=== EXERCISE DESCRIPTION ===
Set the following entries down again exactly, line by line.

=== TASK INPUT ===
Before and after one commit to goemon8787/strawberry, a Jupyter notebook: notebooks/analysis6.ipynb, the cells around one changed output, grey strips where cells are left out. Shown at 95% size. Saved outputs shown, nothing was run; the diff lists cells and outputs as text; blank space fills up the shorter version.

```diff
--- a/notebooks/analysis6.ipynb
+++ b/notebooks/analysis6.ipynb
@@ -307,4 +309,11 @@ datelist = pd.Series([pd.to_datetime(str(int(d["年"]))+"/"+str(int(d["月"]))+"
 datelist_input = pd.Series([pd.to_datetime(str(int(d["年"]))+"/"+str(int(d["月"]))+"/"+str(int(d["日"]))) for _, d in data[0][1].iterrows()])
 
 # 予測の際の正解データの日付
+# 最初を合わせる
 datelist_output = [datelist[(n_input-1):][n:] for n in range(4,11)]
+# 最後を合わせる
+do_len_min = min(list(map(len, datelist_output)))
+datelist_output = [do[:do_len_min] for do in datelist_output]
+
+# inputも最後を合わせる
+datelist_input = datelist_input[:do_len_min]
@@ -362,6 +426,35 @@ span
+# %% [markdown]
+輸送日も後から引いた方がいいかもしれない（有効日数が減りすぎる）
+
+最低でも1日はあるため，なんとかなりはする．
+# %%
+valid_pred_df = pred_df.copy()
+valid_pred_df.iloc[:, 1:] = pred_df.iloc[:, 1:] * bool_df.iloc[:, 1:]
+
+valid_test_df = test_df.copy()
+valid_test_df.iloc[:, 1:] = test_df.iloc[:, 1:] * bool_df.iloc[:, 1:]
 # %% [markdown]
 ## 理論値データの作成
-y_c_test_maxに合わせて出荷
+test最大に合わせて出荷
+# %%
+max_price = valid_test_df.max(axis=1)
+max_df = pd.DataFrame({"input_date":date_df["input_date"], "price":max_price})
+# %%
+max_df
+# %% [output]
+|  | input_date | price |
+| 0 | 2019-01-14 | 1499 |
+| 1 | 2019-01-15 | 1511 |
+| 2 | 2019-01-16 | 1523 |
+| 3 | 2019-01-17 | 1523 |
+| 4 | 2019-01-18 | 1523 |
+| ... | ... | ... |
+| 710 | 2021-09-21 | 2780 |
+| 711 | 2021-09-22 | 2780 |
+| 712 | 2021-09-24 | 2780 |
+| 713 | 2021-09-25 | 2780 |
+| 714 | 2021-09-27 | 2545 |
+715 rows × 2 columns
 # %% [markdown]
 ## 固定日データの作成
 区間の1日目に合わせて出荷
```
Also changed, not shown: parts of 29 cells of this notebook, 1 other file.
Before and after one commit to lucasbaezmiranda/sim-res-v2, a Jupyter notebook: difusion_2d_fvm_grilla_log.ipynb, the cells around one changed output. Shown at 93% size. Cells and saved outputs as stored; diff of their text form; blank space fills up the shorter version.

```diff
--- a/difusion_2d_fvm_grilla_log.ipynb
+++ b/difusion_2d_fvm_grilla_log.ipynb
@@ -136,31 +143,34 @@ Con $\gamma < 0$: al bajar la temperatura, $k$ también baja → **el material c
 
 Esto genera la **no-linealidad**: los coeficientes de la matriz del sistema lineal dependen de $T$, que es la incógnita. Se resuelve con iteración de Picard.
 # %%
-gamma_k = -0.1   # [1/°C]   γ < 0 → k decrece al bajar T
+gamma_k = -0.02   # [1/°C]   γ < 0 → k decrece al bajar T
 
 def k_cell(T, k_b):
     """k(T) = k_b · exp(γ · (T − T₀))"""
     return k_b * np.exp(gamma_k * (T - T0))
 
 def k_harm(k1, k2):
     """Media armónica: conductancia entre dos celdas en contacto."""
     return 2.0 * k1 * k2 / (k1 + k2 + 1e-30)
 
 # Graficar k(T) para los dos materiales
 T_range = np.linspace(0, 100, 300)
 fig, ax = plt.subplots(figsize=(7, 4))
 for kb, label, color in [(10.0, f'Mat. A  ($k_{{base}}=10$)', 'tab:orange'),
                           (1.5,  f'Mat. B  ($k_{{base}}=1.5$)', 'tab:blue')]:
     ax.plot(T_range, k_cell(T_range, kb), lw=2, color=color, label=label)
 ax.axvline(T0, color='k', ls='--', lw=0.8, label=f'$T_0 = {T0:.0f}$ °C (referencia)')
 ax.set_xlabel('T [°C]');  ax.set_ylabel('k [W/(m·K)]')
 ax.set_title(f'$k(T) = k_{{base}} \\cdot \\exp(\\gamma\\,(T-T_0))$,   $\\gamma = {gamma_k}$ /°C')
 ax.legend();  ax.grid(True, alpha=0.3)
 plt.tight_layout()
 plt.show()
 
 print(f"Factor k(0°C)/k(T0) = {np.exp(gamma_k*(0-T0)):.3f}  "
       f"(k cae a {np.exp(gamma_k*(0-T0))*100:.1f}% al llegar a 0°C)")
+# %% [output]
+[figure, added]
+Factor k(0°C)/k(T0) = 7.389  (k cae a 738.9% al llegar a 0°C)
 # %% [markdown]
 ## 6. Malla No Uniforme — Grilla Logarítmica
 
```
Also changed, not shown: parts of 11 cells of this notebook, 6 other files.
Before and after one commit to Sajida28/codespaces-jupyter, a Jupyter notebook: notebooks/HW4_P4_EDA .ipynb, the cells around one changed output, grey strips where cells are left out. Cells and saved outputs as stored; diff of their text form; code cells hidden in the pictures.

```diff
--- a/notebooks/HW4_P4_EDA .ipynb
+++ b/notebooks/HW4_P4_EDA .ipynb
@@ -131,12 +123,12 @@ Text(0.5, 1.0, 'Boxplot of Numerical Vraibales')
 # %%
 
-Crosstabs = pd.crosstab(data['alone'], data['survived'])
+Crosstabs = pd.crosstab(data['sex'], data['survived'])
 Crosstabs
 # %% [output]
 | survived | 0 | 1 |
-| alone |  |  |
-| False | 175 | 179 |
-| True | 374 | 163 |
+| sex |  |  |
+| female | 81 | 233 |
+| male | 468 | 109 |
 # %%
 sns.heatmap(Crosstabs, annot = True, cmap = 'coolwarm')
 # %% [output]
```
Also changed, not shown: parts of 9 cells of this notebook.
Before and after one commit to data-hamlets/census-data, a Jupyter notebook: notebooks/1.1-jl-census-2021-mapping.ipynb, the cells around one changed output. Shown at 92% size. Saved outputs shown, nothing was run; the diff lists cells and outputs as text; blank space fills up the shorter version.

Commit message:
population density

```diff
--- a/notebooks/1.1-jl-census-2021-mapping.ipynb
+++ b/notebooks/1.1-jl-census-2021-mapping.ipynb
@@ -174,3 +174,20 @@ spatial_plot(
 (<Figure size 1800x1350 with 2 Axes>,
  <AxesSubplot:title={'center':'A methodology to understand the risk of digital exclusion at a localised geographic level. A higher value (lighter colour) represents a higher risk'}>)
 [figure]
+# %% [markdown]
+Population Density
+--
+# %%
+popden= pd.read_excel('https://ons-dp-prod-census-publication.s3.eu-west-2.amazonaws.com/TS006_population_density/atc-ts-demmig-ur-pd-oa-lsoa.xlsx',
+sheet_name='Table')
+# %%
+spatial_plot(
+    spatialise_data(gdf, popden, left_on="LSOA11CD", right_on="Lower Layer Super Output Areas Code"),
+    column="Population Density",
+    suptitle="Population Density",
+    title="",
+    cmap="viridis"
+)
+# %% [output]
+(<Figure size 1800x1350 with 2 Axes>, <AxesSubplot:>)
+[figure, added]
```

=== RESPONSE TO THIS EXERCISE ===
Before and after one commit to goemon8787/strawberry, a Jupyter notebook: notebooks/analysis6.ipynb, the cells around one changed output, grey strips where cells are left out. Shown at 95% size. Saved outputs shown, nothing was run; the diff lists cells and outputs as text; blank space fills up the shorter version.

```diff
--- a/notebooks/analysis6.ipynb
+++ b/notebooks/analysis6.ipynb
@@ -307,4 +309,11 @@ datelist = pd.Series([pd.to_datetime(str(int(d["年"]))+"/"+str(int(d["月"]))+"
 datelist_input = pd.Series([pd.to_datetime(str(int(d["年"]))+"/"+str(int(d["月"]))+"/"+str(int(d["日"]))) for _, d in data[0][1].iterrows()])
 
 # 予測の際の正解データの日付
+# 最初を合わせる
 datelist_output = [datelist[(n_input-1):][n:] for n in range(4,11)]
+# 最後を合わせる
+do_len_min = min(list(map(len, datelist_output)))
+datelist_output = [do[:do_len_min] for do in datelist_output]
+
+# inputも最後を合わせる
+datelist_input = datelist_input[:do_len_min]
@@ -362,6 +426,35 @@ span
+# %% [markdown]
+輸送日も後から引いた方がいいかもしれない（有効日数が減りすぎる）
+
+最低でも1日はあるため，なんとかなりはする．
+# %%
+valid_pred_df = pred_df.copy()
+valid_pred_df.iloc[:, 1:] = pred_df.iloc[:, 1:] * bool_df.iloc[:, 1:]
+
+valid_test_df = test_df.copy()
+valid_test_df.iloc[:, 1:] = test_df.iloc[:, 1:] * bool_df.iloc[:, 1:]
 # %% [markdown]
 ## 理論値データの作成
-y_c_test_maxに合わせて出荷
+test最大に合わせて出荷
+# %%
+max_price = valid_test_df.max(axis=1)
+max_df = pd.DataFrame({"input_date":date_df["input_date"], "price":max_price})
+# %%
+max_df
+# %% [output]
+|  | input_date | price |
+| 0 | 2019-01-14 | 1499 |
+| 1 | 2019-01-15 | 1511 |
+| 2 | 2019-01-16 | 1523 |
+| 3 | 2019-01-17 | 1523 |
+| 4 | 2019-01-18 | 1523 |
+| ... | ... | ... |
+| 710 | 2021-09-21 | 2780 |
+| 711 | 2021-09-22 | 2780 |
+| 712 | 2021-09-24 | 2780 |
+| 713 | 2021-09-25 | 2780 |
+| 714 | 2021-09-27 | 2545 |
+715 rows × 2 columns
 # %% [markdown]
 ## 固定日データの作成
 区間の1日目に合わせて出荷
```
Also changed, not shown: parts of 29 cells of this notebook, 1 other file.
Before and after one commit to lucasbaezmiranda/sim-res-v2, a Jupyter notebook: difusion_2d_fvm_grilla_log.ipynb, the cells around one changed output. Shown at 93% size. Cells and saved outputs as stored; diff of their text form; blank space fills up the shorter version.

```diff
--- a/difusion_2d_fvm_grilla_log.ipynb
+++ b/difusion_2d_fvm_grilla_log.ipynb
@@ -136,31 +143,34 @@ Con $\gamma < 0$: al bajar la temperatura, $k$ también baja → **el material c
 
 Esto genera la **no-linealidad**: los coeficientes de la matriz del sistema lineal dependen de $T$, que es la incógnita. Se resuelve con iteración de Picard.
 # %%
-gamma_k = -0.1   # [1/°C]   γ < 0 → k decrece al bajar T
+gamma_k = -0.02   # [1/°C]   γ < 0 → k decrece al bajar T
 
 def k_cell(T, k_b):
     """k(T) = k_b · exp(γ · (T − T₀))"""
     return k_b * np.exp(gamma_k * (T - T0))
 
 def k_harm(k1, k2):
     """Media armónica: conductancia entre dos celdas en contacto."""
     return 2.0 * k1 * k2 / (k1 + k2 + 1e-30)
 
 # Graficar k(T) para los dos materiales
 T_range = np.linspace(0, 100, 300)
 fig, ax = plt.subplots(figsize=(7, 4))
 for kb, label, color in [(10.0, f'Mat. A  ($k_{{base}}=10$)', 'tab:orange'),
                           (1.5,  f'Mat. B  ($k_{{base}}=1.5$)', 'tab:blue')]:
     ax.plot(T_range, k_cell(T_range, kb), lw=2, color=color, label=label)
 ax.axvline(T0, color='k', ls='--', lw=0.8, label=f'$T_0 = {T0:.0f}$ °C (referencia)')
 ax.set_xlabel('T [°C]');  ax.set_ylabel('k [W/(m·K)]')
 ax.set_title(f'$k(T) = k_{{base}} \\cdot \\exp(\\gamma\\,(T-T_0))$,   $\\gamma = {gamma_k}$ /°C')
 ax.legend();  ax.grid(True, alpha=0.3)
 plt.tight_layout()
 plt.show()
 
 print(f"Factor k(0°C)/k(T0) = {np.exp(gamma_k*(0-T0)):.3f}  "
       f"(k cae a {np.exp(gamma_k*(0-T0))*100:.1f}% al llegar a 0°C)")
+# %% [output]
+[figure, added]
+Factor k(0°C)/k(T0) = 7.389  (k cae a 738.9% al llegar a 0°C)
 # %% [markdown]
 ## 6. Malla No Uniforme — Grilla Logarítmica
 
```
Also changed, not shown: parts of 11 cells of this notebook, 6 other files.
Before and after one commit to Sajida28/codespaces-jupyter, a Jupyter notebook: notebooks/HW4_P4_EDA .ipynb, the cells around one changed output, grey strips where cells are left out. Cells and saved outputs as stored; diff of their text form; code cells hidden in the pictures.

```diff
--- a/notebooks/HW4_P4_EDA .ipynb
+++ b/notebooks/HW4_P4_EDA .ipynb
@@ -131,12 +123,12 @@ Text(0.5, 1.0, 'Boxplot of Numerical Vraibales')
 # %%
 
-Crosstabs = pd.crosstab(data['alone'], data['survived'])
+Crosstabs = pd.crosstab(data['sex'], data['survived'])
 Crosstabs
 # %% [output]
 | survived | 0 | 1 |
-| alone |  |  |
-| False | 175 | 179 |
-| True | 374 | 163 |
+| sex |  |  |
+| female | 81 | 233 |
+| male | 468 | 109 |
 # %%
 sns.heatmap(Crosstabs, annot = True, cmap = 'coolwarm')
 # %% [output]
```
Also changed, not shown: parts of 9 cells of this notebook.
Before and after one commit to data-hamlets/census-data, a Jupyter notebook: notebooks/1.1-jl-census-2021-mapping.ipynb, the cells around one changed output. Shown at 92% size. Saved outputs shown, nothing was run; the diff lists cells and outputs as text; blank space fills up the shorter version.

Commit message:
population density

```diff
--- a/notebooks/1.1-jl-census-2021-mapping.ipynb
+++ b/notebooks/1.1-jl-census-2021-mapping.ipynb
@@ -174,3 +174,20 @@ spatial_plot(
 (<Figure size 1800x1350 with 2 Axes>,
  <AxesSubplot:title={'center':'A methodology to understand the risk of digital exclusion at a localised geographic level. A higher value (lighter colour) represents a higher risk'}>)
 [figure]
+# %% [markdown]
+Population Density
+--
+# %%
+popden= pd.read_excel('https://ons-dp-prod-census-publication.s3.eu-west-2.amazonaws.com/TS006_population_density/atc-ts-demmig-ur-pd-oa-lsoa.xlsx',
+sheet_name='Table')
+# %%
+spatial_plot(
+    spatialise_data(gdf, popden, left_on="LSOA11CD", right_on="Lower Layer Super Output Areas Code"),
+    column="Population Density",
+    suptitle="Population Density",
+    title="",
+    cmap="viridis"
+)
+# %% [output]
+(<Figure size 1800x1350 with 2 Axes>, <AxesSubplot:>)
+[figure, added]
```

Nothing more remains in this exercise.